In the data that follows, find each line containing "geistSans" and copy it.
╭──
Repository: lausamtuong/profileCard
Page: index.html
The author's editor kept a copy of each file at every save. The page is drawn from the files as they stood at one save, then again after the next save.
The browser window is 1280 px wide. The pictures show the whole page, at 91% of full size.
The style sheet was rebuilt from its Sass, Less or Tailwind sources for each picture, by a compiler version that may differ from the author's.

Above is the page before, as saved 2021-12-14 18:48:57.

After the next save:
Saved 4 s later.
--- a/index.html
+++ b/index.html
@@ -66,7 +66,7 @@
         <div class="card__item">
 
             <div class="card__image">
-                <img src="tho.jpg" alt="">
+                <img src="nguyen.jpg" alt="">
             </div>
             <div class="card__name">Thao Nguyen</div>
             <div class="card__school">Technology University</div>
╰──
╭──
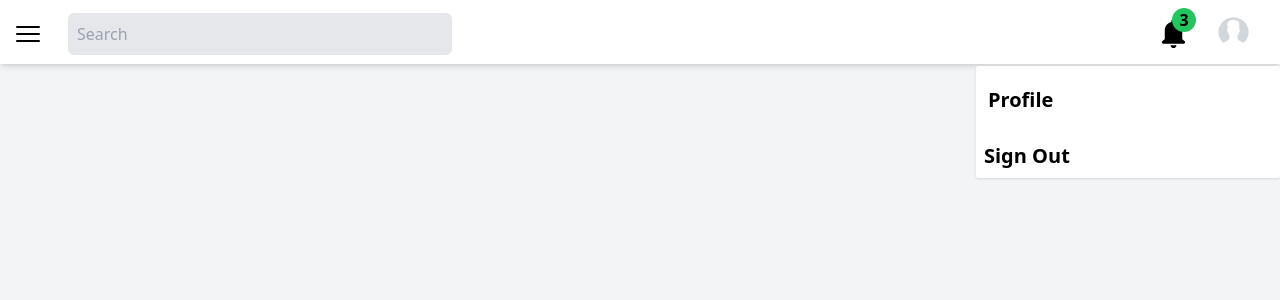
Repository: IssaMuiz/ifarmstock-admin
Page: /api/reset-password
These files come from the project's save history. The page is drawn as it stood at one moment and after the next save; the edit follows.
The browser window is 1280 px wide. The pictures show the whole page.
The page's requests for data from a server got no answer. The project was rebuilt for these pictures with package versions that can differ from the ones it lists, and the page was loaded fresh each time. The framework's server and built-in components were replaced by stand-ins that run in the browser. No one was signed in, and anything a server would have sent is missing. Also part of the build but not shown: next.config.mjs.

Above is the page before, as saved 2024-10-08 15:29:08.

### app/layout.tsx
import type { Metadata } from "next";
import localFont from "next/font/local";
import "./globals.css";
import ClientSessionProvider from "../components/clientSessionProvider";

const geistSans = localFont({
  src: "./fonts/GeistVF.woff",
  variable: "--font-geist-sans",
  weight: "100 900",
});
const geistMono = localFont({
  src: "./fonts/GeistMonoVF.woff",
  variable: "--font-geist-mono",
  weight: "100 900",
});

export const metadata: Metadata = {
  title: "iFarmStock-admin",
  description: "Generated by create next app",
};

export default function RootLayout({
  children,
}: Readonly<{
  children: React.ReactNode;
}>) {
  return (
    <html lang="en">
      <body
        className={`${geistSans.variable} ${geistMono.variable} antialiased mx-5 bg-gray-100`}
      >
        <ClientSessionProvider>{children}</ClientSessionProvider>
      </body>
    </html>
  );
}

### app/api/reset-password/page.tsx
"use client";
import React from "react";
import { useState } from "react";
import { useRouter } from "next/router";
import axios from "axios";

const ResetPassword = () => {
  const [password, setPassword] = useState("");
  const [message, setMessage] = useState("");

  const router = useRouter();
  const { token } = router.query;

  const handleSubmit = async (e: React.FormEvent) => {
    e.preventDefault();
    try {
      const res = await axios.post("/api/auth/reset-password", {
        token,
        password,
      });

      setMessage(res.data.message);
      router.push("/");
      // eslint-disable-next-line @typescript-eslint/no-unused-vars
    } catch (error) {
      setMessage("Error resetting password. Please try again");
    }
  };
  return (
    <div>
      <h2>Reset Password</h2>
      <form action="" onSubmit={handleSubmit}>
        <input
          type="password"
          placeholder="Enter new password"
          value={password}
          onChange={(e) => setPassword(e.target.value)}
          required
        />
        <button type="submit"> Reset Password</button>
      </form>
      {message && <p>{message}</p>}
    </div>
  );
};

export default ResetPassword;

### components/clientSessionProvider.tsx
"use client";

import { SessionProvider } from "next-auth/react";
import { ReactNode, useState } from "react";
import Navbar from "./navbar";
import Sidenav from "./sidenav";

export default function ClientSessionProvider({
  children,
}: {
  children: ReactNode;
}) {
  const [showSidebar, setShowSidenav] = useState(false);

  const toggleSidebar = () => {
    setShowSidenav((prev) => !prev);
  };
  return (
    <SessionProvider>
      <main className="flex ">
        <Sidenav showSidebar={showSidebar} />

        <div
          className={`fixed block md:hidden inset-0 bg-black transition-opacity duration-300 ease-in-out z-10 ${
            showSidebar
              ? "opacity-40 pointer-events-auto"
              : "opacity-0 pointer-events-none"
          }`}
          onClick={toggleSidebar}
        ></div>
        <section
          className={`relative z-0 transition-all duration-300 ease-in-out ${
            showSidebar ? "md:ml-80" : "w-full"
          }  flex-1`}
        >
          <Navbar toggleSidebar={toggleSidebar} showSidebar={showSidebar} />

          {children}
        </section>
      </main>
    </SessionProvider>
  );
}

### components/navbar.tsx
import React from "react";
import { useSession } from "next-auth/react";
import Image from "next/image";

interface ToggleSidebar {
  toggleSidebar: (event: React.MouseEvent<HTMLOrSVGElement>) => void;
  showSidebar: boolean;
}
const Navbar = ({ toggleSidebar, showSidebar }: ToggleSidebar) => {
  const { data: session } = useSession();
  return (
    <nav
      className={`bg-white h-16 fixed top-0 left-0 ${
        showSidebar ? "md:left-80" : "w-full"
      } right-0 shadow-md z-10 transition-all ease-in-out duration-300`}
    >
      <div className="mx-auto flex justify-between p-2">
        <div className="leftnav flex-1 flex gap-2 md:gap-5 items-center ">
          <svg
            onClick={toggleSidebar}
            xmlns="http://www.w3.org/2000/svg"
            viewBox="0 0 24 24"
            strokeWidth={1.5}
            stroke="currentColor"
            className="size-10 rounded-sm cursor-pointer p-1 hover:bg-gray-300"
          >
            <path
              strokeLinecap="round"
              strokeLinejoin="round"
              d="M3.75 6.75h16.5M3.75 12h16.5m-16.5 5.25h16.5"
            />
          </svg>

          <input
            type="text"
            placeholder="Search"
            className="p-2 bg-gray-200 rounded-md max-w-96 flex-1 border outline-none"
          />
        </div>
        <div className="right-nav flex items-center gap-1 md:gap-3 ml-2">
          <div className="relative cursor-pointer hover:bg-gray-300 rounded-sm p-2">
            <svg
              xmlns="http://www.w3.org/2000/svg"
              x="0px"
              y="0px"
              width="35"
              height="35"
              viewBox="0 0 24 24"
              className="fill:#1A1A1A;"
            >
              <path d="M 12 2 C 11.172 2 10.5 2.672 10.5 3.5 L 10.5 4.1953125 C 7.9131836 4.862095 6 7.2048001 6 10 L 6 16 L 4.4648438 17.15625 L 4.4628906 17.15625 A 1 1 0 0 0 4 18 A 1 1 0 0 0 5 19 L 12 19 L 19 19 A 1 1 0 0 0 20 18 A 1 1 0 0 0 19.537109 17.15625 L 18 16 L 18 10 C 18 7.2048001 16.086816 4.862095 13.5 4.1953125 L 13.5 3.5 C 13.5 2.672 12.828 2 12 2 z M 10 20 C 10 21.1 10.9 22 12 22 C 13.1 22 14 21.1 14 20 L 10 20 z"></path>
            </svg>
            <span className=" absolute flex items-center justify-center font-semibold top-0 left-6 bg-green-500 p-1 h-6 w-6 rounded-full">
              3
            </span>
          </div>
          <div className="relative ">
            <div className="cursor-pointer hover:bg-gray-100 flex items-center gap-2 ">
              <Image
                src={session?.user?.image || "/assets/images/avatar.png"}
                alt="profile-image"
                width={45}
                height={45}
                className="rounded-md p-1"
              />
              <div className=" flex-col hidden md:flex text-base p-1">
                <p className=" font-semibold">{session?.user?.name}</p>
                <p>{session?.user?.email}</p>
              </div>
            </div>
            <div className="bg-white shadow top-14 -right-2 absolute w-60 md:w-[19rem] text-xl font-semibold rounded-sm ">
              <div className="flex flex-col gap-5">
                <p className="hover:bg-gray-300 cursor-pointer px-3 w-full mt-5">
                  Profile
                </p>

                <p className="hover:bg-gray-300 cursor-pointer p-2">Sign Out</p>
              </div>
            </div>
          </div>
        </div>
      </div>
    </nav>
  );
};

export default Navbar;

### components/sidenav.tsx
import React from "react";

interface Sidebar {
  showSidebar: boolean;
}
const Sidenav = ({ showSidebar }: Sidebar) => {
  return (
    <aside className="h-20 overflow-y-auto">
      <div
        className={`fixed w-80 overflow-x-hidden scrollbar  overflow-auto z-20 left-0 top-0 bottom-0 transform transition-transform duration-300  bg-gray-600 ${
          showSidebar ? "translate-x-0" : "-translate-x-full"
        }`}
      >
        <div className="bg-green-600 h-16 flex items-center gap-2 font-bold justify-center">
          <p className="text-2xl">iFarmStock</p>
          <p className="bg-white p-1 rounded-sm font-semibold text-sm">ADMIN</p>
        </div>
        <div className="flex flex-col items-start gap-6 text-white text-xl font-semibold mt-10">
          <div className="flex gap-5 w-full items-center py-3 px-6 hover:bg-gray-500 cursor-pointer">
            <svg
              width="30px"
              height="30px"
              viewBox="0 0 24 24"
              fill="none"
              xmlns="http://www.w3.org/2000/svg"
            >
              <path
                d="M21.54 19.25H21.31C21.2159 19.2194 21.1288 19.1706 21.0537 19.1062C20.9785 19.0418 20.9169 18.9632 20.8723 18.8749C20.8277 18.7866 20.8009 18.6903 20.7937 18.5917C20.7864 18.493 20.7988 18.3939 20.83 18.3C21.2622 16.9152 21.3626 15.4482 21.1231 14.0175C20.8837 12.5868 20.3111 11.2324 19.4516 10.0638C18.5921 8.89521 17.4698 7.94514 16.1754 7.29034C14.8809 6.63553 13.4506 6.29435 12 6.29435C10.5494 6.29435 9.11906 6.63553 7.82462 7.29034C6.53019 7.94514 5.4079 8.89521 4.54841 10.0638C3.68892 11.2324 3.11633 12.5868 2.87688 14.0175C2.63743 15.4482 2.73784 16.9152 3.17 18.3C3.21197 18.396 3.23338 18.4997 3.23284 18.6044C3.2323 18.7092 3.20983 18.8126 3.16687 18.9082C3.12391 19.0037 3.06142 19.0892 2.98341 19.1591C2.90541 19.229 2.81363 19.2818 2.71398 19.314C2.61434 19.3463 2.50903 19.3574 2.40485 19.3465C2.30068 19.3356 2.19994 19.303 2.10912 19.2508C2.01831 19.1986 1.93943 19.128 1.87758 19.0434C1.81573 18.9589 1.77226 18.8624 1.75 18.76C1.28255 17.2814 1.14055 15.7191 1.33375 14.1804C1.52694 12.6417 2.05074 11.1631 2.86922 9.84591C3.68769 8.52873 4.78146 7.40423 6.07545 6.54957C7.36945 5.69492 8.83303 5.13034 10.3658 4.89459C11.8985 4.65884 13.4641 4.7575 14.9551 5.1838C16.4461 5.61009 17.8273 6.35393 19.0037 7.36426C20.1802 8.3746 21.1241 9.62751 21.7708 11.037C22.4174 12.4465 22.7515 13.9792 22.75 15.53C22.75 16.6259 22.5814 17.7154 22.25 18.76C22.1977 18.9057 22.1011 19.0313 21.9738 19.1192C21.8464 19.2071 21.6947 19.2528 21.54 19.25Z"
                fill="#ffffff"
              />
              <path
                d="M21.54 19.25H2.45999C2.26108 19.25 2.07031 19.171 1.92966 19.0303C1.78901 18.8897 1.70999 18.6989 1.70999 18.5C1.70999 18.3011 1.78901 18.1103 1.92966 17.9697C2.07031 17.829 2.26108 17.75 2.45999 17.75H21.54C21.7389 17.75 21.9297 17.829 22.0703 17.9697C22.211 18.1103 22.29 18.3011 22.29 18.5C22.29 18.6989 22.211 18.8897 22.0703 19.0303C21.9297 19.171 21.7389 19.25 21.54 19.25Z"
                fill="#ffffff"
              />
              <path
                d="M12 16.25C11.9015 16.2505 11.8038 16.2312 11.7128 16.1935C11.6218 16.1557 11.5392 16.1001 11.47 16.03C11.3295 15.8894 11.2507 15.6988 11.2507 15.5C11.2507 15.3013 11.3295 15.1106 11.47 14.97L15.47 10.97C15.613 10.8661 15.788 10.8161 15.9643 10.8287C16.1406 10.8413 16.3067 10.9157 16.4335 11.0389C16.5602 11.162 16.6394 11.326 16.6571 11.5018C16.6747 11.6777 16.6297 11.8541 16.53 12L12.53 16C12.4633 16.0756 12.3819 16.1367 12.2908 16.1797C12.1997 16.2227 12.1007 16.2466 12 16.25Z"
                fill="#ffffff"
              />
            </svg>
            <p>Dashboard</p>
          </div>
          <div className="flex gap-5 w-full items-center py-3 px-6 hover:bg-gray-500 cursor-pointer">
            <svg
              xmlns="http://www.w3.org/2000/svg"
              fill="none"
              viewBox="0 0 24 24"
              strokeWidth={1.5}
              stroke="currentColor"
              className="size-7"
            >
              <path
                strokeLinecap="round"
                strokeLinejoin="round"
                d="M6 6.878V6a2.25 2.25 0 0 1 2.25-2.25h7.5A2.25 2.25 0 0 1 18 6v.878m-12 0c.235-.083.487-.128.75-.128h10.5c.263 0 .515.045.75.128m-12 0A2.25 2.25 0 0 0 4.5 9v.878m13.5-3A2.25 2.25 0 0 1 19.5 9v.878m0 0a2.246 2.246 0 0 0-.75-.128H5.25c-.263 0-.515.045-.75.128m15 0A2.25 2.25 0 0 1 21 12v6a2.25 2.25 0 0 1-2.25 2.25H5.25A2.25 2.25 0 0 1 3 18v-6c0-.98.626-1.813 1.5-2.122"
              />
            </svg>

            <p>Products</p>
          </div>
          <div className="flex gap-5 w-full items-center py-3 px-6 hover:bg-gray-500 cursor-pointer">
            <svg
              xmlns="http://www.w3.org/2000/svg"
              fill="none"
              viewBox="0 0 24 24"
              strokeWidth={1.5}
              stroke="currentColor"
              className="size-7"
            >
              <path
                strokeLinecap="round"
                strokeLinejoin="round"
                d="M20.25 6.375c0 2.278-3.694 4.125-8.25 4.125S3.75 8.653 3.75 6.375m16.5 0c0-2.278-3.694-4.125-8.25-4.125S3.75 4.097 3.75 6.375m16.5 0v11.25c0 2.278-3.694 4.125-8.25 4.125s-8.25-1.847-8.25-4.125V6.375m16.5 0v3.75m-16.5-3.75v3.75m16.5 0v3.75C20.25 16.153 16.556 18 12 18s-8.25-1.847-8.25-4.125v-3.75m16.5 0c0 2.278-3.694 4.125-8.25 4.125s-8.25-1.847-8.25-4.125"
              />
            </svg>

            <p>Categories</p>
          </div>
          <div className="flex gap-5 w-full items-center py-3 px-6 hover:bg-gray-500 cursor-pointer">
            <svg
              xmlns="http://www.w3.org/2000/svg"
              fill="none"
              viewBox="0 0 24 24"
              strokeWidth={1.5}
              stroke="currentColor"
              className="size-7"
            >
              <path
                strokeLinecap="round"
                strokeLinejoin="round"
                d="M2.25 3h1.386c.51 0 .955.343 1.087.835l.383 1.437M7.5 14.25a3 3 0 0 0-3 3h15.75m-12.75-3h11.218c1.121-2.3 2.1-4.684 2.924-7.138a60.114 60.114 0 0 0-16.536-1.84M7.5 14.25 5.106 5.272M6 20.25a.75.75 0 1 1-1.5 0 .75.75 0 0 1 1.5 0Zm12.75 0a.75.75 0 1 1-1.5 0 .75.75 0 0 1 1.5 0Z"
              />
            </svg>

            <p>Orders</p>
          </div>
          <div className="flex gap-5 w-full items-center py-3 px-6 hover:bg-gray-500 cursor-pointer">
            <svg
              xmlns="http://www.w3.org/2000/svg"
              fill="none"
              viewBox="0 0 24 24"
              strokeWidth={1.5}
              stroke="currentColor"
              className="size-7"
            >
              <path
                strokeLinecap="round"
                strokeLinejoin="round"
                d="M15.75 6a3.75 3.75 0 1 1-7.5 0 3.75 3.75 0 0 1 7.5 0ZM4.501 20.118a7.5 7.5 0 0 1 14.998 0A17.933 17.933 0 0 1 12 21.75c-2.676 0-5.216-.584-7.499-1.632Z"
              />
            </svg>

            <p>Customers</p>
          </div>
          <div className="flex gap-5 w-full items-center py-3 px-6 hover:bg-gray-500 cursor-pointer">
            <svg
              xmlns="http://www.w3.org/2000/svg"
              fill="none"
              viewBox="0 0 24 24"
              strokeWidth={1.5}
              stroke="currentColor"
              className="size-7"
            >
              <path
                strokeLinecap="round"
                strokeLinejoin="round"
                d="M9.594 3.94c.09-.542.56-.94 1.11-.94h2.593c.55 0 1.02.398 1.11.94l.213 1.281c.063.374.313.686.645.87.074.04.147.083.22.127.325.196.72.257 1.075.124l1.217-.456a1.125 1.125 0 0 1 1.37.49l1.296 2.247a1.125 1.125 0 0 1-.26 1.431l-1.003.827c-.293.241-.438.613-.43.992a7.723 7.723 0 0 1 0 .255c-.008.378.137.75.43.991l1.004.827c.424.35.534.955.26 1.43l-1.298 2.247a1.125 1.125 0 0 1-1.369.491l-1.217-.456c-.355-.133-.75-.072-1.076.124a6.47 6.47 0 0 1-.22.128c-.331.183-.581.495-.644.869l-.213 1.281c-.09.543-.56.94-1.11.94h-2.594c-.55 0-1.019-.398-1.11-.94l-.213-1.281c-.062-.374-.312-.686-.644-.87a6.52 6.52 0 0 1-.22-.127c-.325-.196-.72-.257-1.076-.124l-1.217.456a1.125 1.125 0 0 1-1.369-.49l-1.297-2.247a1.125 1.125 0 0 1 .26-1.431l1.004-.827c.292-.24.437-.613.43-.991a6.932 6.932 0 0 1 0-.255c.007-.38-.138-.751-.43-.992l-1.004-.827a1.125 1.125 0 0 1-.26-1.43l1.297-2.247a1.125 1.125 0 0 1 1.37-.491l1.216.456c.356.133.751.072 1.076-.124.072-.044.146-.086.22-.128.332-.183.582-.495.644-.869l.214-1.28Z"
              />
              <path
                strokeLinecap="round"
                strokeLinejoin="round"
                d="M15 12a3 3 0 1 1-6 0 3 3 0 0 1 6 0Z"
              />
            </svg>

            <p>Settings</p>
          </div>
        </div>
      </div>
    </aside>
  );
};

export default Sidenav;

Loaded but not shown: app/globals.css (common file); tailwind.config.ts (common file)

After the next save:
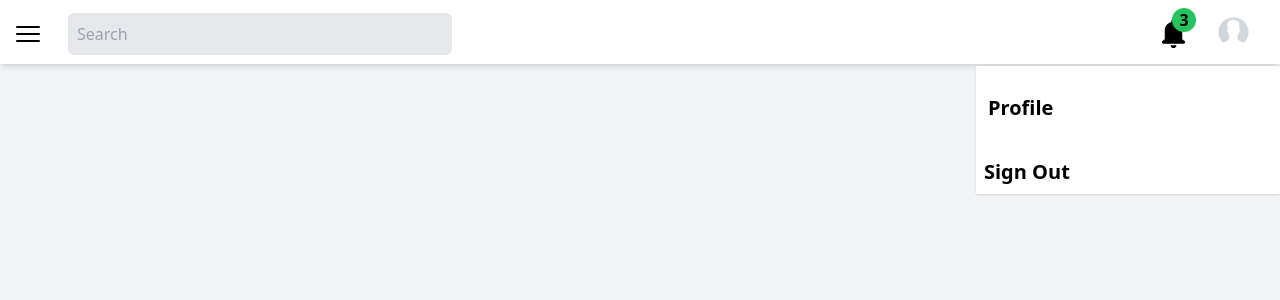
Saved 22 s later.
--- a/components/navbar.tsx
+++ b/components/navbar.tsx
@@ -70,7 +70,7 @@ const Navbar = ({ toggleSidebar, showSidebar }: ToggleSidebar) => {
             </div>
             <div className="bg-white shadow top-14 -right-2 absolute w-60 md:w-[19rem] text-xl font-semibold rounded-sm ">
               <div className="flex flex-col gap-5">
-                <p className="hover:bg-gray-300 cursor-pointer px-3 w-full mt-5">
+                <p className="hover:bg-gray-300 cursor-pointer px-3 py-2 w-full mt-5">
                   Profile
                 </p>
╰──
**Reply to the exercise**
const geistSans = localFont({
        className={`${geistSans.variable} ${geistMono.variable} antialiased mx-5 bg-gray-100`}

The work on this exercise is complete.